#### Task directions:
Could you find every line in the records below that contains the word "shown" and copy it?

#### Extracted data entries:
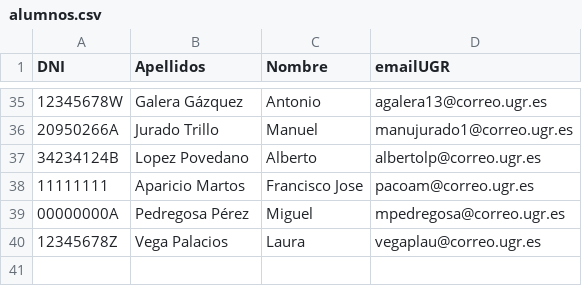
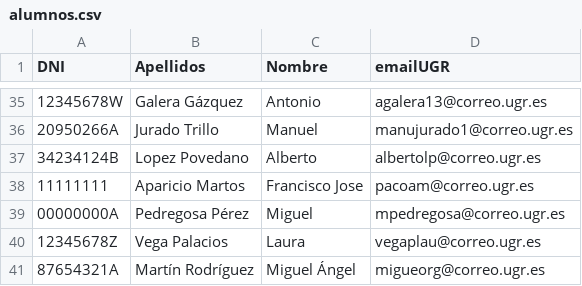
Before and after one commit to davidPalomar-ugr/iseP2, a CSV file: alumnos.csv, drawn as a sheet; only a part is shown, gaps mark what is left out; the diff names each change by its address in the sheet, - before the commit and + after, or states it on an @@ line.

Commit message:
Añadidos datos Miguel Ángel Martín Rodríguez

```diff
--- a/alumnos.csv
+++ b/alumnos.csv
+row 41: 87654321A | Martín Rodríguez | Miguel Ángel | migueorg@correo.ugr.es
```
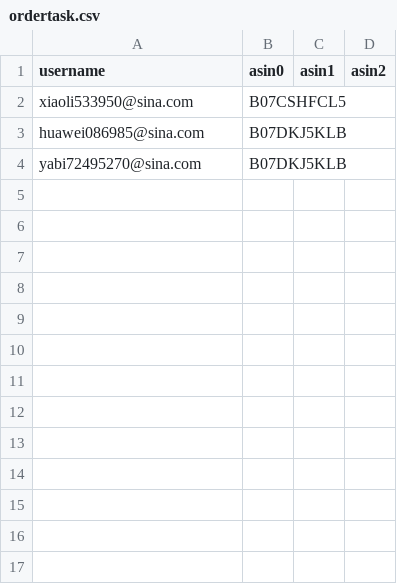
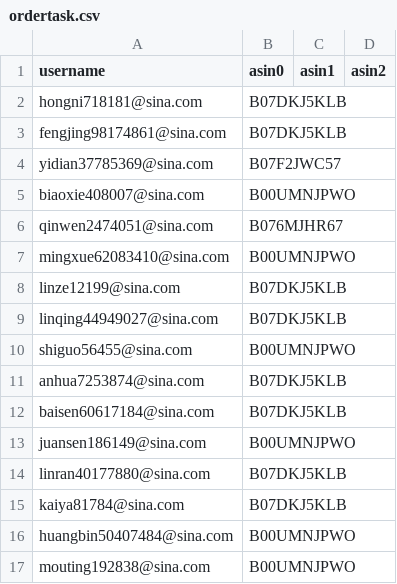
Before and after one commit to czds68/AmazonBuy, a CSV file: amazonbuy_database/ordertask.csv, drawn as a sheet.

```diff
--- a/amazonbuy_database/ordertask.csv
+++ b/amazonbuy_database/ordertask.csv
@@ -1,4 +1,17 @@
 username,asin0,asin1,asin2,,,,,,,,,,,,,,,,,,,,,,,,,,,,,,,,,,,,,,,,,,,,,,,,,,,,,,,,,,,,,,,,,,,,,,,,,,,,,,,,,,,,,,,,,,,,,,,,,,,,,,,,,,,,,,,,,,,,,,,,,,,,,,,,,,,,,,,,,,,,,,,,,,,,,,,,,,,,,,,,,,,,,,,,,,,,,,,,,,,,,,,,,,,,,,,,,,,,,,,,,,,,,,,,,,,,,,,,,,,,,,,,,,,,,,,,,,,,,,,,,,,,,,,
-xiaoli533950@sina.com,B07CSHFCL5,,,,,,,,,,,,,,,,,,,,,,,,,,,,,,,,,,,,,,,,,,,,,,,,,,,,,,,,,,,,,,,,,,,,,,,,,,,,,,,,,,,,,,,,,,,,,,,,,,,,,,,,,,,,,,,,,,,,,,,,,,,,,,,,,,,,,,,,,,,,,,,,,,,,,,,,,,,,,,,,,,,,,,,,,,,,,,,,,,,,,,,,,,,,,,,,,,,,,,,,,,,,,,,,,,,,,,,,,,,,,,,,,,,,,,,,,,,,,,,,,,,,,,,,,
-huawei086985@sina.com,B07DKJ5KLB,,,,,,,,,,,,,,,,,,,,,,,,,,,,,,,,,,,,,,,,,,,,,,,,,,,,,,,,,,,,,,,,,,,,,,,,,,,,,,,,,,,,,,,,,,,,,,,,,,,,,,,,,,,,,,,,,,,,,,,,,,,,,,,,,,,,,,,,,,,,,,,,,,,,,,,,,,,,,,,,,,,,,,,,,,,,,,,,,,,,,,,,,,,,,,,,,,,,,,,,,,,,,,,,,,,,,,,,,,,,,,,,,,,,,,,,,,,,,,,,,,,,,,,,,
-yabi72495270@sina.com,B07DKJ5KLB,,,,,,,,,,,,,,,,,,,,,,,,,,,,,,,,,,,,,,,,,,,,,,,,,,,,,,,,,,,,,,,,,,,,,,,,,,,,,,,,,,,,,,,,,,,,,,,,,,,,,,,,,,,,,,,,,,,,,,,,,,,,,,,,,,,,,,,,,,,,,,,,,,,,,,,,,,,,,,,,,,,,,,,,,,,,,,,,,,,,,,,,,,,,,,,,,,,,,,,,,,,,,,,,,,,,,,,,,,,,,,,,,,,,,,,,,,,,,,,,,,,,,,,,,
+hongni718181@sina.com,B07DKJ5KLB,,,,,,,,,,,,,,,,,,,,,,,,,,,,,,,,,,,,,,,,,,,,,,,,,,,,,,,,,,,,,,,,,,,,,,,,,,,,,,,,,,,,,,,,,,,,,,,,,,,,,,,,,,,,,,,,,,,,,,,,,,,,,,,,,,,,,,,,,,,,,,,,,,,,,,,,,,,,,,,,,,,,,,,,,,,,,,,,,,,,,,,,,,,,,,,,,,,,,,,,,,,,,,,,,,,,,,,,,,,,,,,,,,,,,,,,,,,,,,,,,,,,,,,,,
+fengjing98174861@sina.com,B07DKJ5KLB,,,,,,,,,,,,,,,,,,,,,,,,,,,,,,,,,,,,,,,,,,,,,,,,,,,,,,,,,,,,,,,,,,,,,,,,,,,,,,,,,,,,,,,,,,,,,,,,,,,,,,,,,,,,,,,,,,,,,,,,,,,,,,,,,,,,,,,,,,,,,,,,,,,,,,,,,,,,,,,,,,,,,,,,,,,,,,,,,,,,,,,,,,,,,,,,,,,,,,,,,,,,,,,,,,,,,,,,,,,,,,,,,,,,,,,,,,,,,,,,,,,,,,,,,
+yidian37785369@sina.com,B07F2JWC57,,,,,,,,,,,,,,,,,,,,,,,,,,,,,,,,,,,,,,,,,,,,,,,,,,,,,,,,,,,,,,,,,,,,,,,,,,,,,,,,,,,,,,,,,,,,,,,,,,,,,,,,,,,,,,,,,,,,,,,,,,,,,,,,,,,,,,,,,,,,,,,,,,,,,,,,,,,,,,,,,,,,,,,,,,,,,,,,,,,,,,,,,,,,,,,,,,,,,,,,,,,,,,,,,,,,,,,,,,,,,,,,,,,,,,,,,,,,,,,,,,,,,,,,,
+biaoxie408007@sina.com,B00UMNJPWO,,,,,,,,,,,,,,,,,,,,,,,,,,,,,,,,,,,,,,,,,,,,,,,,,,,,,,,,,,,,,,,,,,,,,,,,,,,,,,,,,,,,,,,,,,,,,,,,,,,,,,,,,,,,,,,,,,,,,,,,,,,,,,,,,,,,,,,,,,,,,,,,,,,,,,,,,,,,,,,,,,,,,,,,,,,,,,,,,,,,,,,,,,,,,,,,,,,,,,,,,,,,,,,,,,,,,,,,,,,,,,,,,,,,,,,,,,,,,,,,,,,,,,,,,
+qinwen2474051@sina.com,B076MJHR67,,,,,,,,,,,,,,,,,,,,,,,,,,,,,,,,,,,,,,,,,,,,,,,,,,,,,,,,,,,,,,,,,,,,,,,,,,,,,,,,,,,,,,,,,,,,,,,,,,,,,,,,,,,,,,,,,,,,,,,,,,,,,,,,,,,,,,,,,,,,,,,,,,,,,,,,,,,,,,,,,,,,,,,,,,,,,,,,,,,,,,,,,,,,,,,,,,,,,,,,,,,,,,,,,,,,,,,,,,,,,,,,,,,,,,,,,,,,,,,,,,,,,,,,,
+mingxue62083410@sina.com,B00UMNJPWO,,,,,,,,,,,,,,,,,,,,,,,,,,,,,,,,,,,,,,,,,,,,,,,,,,,,,,,,,,,,,,,,,,,,,,,,,,,,,,,,,,,,,,,,,,,,,,,,,,,,,,,,,,,,,,,,,,,,,,,,,,,,,,,,,,,,,,,,,,,,,,,,,,,,,,,,,,,,,,,,,,,,,,,,,,,,,,,,,,,,,,,,,,,,,,,,,,,,,,,,,,,,,,,,,,,,,,,,,,,,,,,,,,,,,,,,,,,,,,,,,,,,,,,,,
+linze12199@sina.com,B07DKJ5KLB,,,,,,,,,,,,,,,,,,,,,,,,,,,,,,,,,,,,,,,,,,,,,,,,,,,,,,,,,,,,,,,,,,,,,,,,,,,,,,,,,,,,,,,,,,,,,,,,,,,,,,,,,,,,,,,,,,,,,,,,,,,,,,,,,,,,,,,,,,,,,,,,,,,,,,,,,,,,,,,,,,,,,,,,,,,,,,,,,,,,,,,,,,,,,,,,,,,,,,,,,,,,,,,,,,,,,,,,,,,,,,,,,,,,,,,,,,,,,,,,,,,,,,,,,
+linqing44949027@sina.com,B07DKJ5KLB,,,,,,,,,,,,,,,,,,,,,,,,,,,,,,,,,,,,,,,,,,,,,,,,,,,,,,,,,,,,,,,,,,,,,,,,,,,,,,,,,,,,,,,,,,,,,,,,,,,,,,,,,,,,,,,,,,,,,,,,,,,,,,,,,,,,,,,,,,,,,,,,,,,,,,,,,,,,,,,,,,,,,,,,,,,,,,,,,,,,,,,,,,,,,,,,,,,,,,,,,,,,,,,,,,,,,,,,,,,,,,,,,,,,,,,,,,,,,,,,,,,,,,,,,
+shiguo56455@sina.com,B00UMNJPWO,,,,,,,,,,,,,,,,,,,,,,,,,,,,,,,,,,,,,,,,,,,,,,,,,,,,,,,,,,,,,,,,,,,,,,,,,,,,,,,,,,,,,,,,,,,,,,,,,,,,,,,,,,,,,,,,,,,,,,,,,,,,,,,,,,,,,,,,,,,,,,,,,,,,,,,,,,,,,,,,,,,,,,,,,,,,,,,,,,,,,,,,,,,,,,,,,,,,,,,,,,,,,,,,,,,,,,,,,,,,,,,,,,,,,,,,,,,,,,,,,,,,,,,,,
+anhua7253874@sina.com,B07DKJ5KLB,,,,,,,,,,,,,,,,,,,,,,,,,,,,,,,,,,,,,,,,,,,,,,,,,,,,,,,,,,,,,,,,,,,,,,,,,,,,,,,,,,,,,,,,,,,,,,,,,,,,,,,,,,,,,,,,,,,,,,,,,,,,,,,,,,,,,,,,,,,,,,,,,,,,,,,,,,,,,,,,,,,,,,,,,,,,,,,,,,,,,,,,,,,,,,,,,,,,,,,,,,,,,,,,,,,,,,,,,,,,,,,,,,,,,,,,,,,,,,,,,,,,,,,,,
+baisen60617184@sina.com,B07DKJ5KLB,,,,,,,,,,,,,,,,,,,,,,,,,,,,,,,,,,,,,,,,,,,,,,,,,,,,,,,,,,,,,,,,,,,,,,,,,,,,,,,,,,,,,,,,,,,,,,,,,,,,,,,,,,,,,,,,,,,,,,,,,,,,,,,,,,,,,,,,,,,,,,,,,,,,,,,,,,,,,,,,,,,,,,,,,,,,,,,,,,,,,,,,,,,,,,,,,,,,,,,,,,,,,,,,,,,,,,,,,,,,,,,,,,,,,,,,,,,,,,,,,,,,,,,,,
+juansen186149@sina.com,B00UMNJPWO,,,,,,,,,,,,,,,,,,,,,,,,,,,,,,,,,,,,,,,,,,,,,,,,,,,,,,,,,,,,,,,,,,,,,,,,,,,,,,,,,,,,,,,,,,,,,,,,,,,,,,,,,,,,,,,,,,,,,,,,,,,,,,,,,,,,,,,,,,,,,,,,,,,,,,,,,,,,,,,,,,,,,,,,,,,,,,,,,,,,,,,,,,,,,,,,,,,,,,,,,,,,,,,,,,,,,,,,,,,,,,,,,,,,,,,,,,,,,,,,,,,,,,,,,
+linran40177880@sina.com,B07DKJ5KLB,,,,,,,,,,,,,,,,,,,,,,,,,,,,,,,,,,,,,,,,,,,,,,,,,,,,,,,,,,,,,,,,,,,,,,,,,,,,,,,,,,,,,,,,,,,,,,,,,,,,,,,,,,,,,,,,,,,,,,,,,,,,,,,,,,,,,,,,,,,,,,,,,,,,,,,,,,,,,,,,,,,,,,,,,,,,,,,,,,,,,,,,,,,,,,,,,,,,,,,,,,,,,,,,,,,,,,,,,,,,,,,,,,,,,,,,,,,,,,,,,,,,,,,,,
+kaiya81784@sina.com,B07DKJ5KLB,,,,,,,,,,,,,,,,,,,,,,,,,,,,,,,,,,,,,,,,,,,,,,,,,,,,,,,,,,,,,,,,,,,,,,,,,,,,,,,,,,,,,,,,,,,,,,,,,,,,,,,,,,,,,,,,,,,,,,,,,,,,,,,,,,,,,,,,,,,,,,,,,,,,,,,,,,,,,,,,,,,,,,,,,,,,,,,,,,,,,,,,,,,,,,,,,,,,,,,,,,,,,,,,,,,,,,,,,,,,,,,,,,,,,,,,,,,,,,,,,,,,,,,,,
+huangbin50407484@sina.com,B00UMNJPWO,,,,,,,,,,,,,,,,,,,,,,,,,,,,,,,,,,,,,,,,,,,,,,,,,,,,,,,,,,,,,,,,,,,,,,,,,,,,,,,,,,,,,,,,,,,,,,,,,,,,,,,,,,,,,,,,,,,,,,,,,,,,,,,,,,,,,,,,,,,,,,,,,,,,,,,,,,,,,,,,,,,,,,,,,,,,,,,,,,,,,,,,,,,,,,,,,,,,,,,,,,,,,,,,,,,,,,,,,,,,,,,,,,,,,,,,,,,,,,,,,,,,,,,,,
+mouting192838@sina.com,B00UMNJPWO,,,,,,,,,,,,,,,,,,,,,,,,,,,,,,,,,,,,,,,,,,,,,,,,,,,,,,,,,,,,,,,,,,,,,,,,,,,,,,,,,,,,,,,,,,,,,,,,,,,,,,,,,,,,,,,,,,,,,,,,,,,,,,,,,,,,,,,,,,,,,,,,,,,,,,,,,,,,,,,,,,,,,,,,,,,,,,,,,,,,,,,,,,,,,,,,,,,,,,,,,,,,,,,,,,,,,,,,,,,,,,,,,,,,,,,,,,,,,,,,,,,,,,,,,
```
Also changed, not shown: amazonbuy_database/Finance.csv, amazonbuy_database/productinfo.csv, 2 other files.
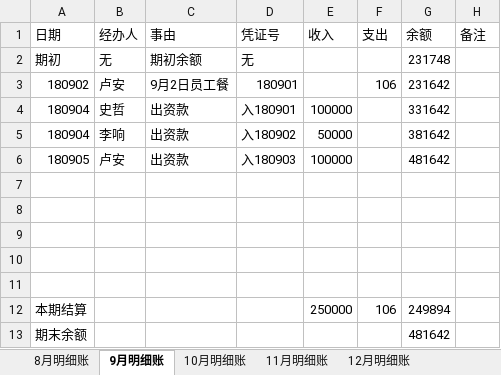
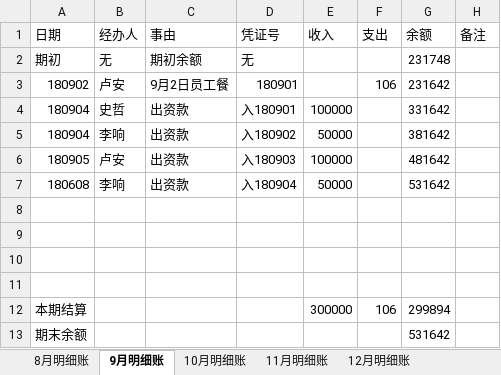
Before and after one commit to laa6202/work_doc, an Excel workbook: 21D项目/03财务资料/01账本/推理馆明细账2018.xlsx, sheet 9月明细账, drawn as a sheet; values as stored, in another font and other column widths than the file's, no borders; removed rows and columns are numbered as before the commit, all else as after; the diff names each change by its address in the sheet, - before the commit and + after, or states it on an @@ line.

```diff
--- a/21D项目/03财务资料/01账本/推理馆明细账2018.xlsx (sheet 9月明细账)
+++ b/21D项目/03财务资料/01账本/推理馆明细账2018.xlsx (sheet 9月明细账)
+row 7: 180608 | 李响 | 出资款 | 入180904 | 50000 |  | 531642
-row 11: (empty)
-E12 (收入): 250000
+E12 (收入): 300000
-G12 (余额): 249894
+G12 (余额): 299894
-G13 (余额): 481642
+G13 (余额): 531642
```
Also changed, not shown: sheet 8月明细账, 2 other files.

#### Written response:
Before and after one commit to davidPalomar-ugr/iseP2, a CSV file: alumnos.csv, drawn as a sheet; only a part is shown, gaps mark what is left out; the diff names each change by its address in the sheet, - before the commit and + after, or states it on an @@ line.
Also changed, not shown: amazonbuy_database/Finance.csv, amazonbuy_database/productinfo.csv, 2 other files.
Also changed, not shown: sheet 8月明细账, 2 other files.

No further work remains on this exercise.